But there is also a sense, revealed only fleetingly by “Very Ralph,” that, despite the brand’s foresight, its true heyday has now passed. Toward its end, the documentary devotes some room to critics like the Times’ Vanessa Friedman and the Washington Post’s Robin Givhan, who express some doubt in the company’s ability to adjust to an era in which the preppy, Waspy ideal has begun to be dismantled, whether thanks to the rising calls for increased diversity in fashion or due to the indignities of the Trump era, in which it has become ever harder to ignore the potential toxicity of that preppy, Waspy ideal. (In one of the documentary’s few moments of clarity and critique, Friedman says, dryly, “This is not a brand that rewrites.”)
Mostly, however, the film chooses to concentrate on the halcyon days of Lauren, collapsing the past and the present into one stretch of ahistorical sumptuousness. Long minutes are devoted to displaying a Bruce Weber-shot campaign (it’s not stated when exactly this took place, but I’d place it in the eighties), in which ruddy-cheeked tykes in corduroys and woolens frolic among rustic bales of hay with blue-eyed brunettes in flannels and tweeds, and plaid-clad, floppy-haired men row boats and pose in fields of wheat. (After Weber was accused, in 2018, of sexual misconduct, Ralph Lauren cut ties with the photographer, one of the longtime architects of its visual aesthetic. Weber has denied the allegations.) “He had a very big story to tell,” Lauren’s son Andrew says, of the campaign. “How better to do it than to have the New York Times Magazine come out and you have a seventeen-page spread of beautiful people, beautiful life, beautiful life style?” More than perhaps anything else, this nod to the robustness of print media jolted me and made me realize that the world that I was being shown might as well be on Mars.

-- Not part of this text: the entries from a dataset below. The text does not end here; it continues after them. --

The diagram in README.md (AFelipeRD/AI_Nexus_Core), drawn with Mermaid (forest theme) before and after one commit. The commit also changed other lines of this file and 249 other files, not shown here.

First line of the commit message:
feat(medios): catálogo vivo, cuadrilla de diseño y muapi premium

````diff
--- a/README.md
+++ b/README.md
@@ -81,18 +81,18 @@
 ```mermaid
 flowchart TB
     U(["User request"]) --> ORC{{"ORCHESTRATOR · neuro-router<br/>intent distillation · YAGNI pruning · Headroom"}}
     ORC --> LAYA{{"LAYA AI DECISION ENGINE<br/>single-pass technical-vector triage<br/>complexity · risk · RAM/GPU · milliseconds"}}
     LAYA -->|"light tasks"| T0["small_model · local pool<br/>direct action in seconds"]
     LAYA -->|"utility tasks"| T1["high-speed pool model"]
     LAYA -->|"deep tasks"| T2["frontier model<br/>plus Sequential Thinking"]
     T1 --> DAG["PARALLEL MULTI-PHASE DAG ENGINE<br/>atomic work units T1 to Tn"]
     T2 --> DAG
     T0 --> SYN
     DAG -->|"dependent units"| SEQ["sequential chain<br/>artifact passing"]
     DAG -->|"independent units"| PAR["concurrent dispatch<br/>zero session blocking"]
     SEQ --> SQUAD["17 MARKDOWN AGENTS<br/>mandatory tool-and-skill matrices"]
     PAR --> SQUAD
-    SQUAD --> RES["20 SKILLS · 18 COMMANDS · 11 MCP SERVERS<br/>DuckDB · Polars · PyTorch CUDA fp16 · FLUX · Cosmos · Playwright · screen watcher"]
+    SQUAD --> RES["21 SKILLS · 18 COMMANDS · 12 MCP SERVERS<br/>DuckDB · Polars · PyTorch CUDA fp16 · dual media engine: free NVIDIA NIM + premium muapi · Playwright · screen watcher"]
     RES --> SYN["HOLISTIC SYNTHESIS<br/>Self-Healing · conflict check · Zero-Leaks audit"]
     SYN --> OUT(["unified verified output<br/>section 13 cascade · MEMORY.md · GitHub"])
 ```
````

Two or three years ago, I was grabbing coffee in midtown, in the garment district, when I happened to look out of the café’s window to note that, just across the street, a chauffeured town car had stopped in front of an office building. As I watched, the car door opened, and out stepped Ralph and Ricky Lauren. I recognized them immediately: after all, over the years I had seen them in more advertisements and magazine stories than I could count. Both were dressed in some version of iconic Lauren Western wear: all cowboy boots and denim and kerchiefs and fringe and hammered metal. As they headed toward the building’s entrance, followed by a flurry of employees, I was overcome by what felt like a sense of confusion, even betrayal. All those years, I had envisioned them as larger than life, almost godlike; but in the midst of that midtown street—dirty, gray, noisy, and bustling with all manner of people—the Laurens were of a scale much smaller than I’d once imagined. The dream was over.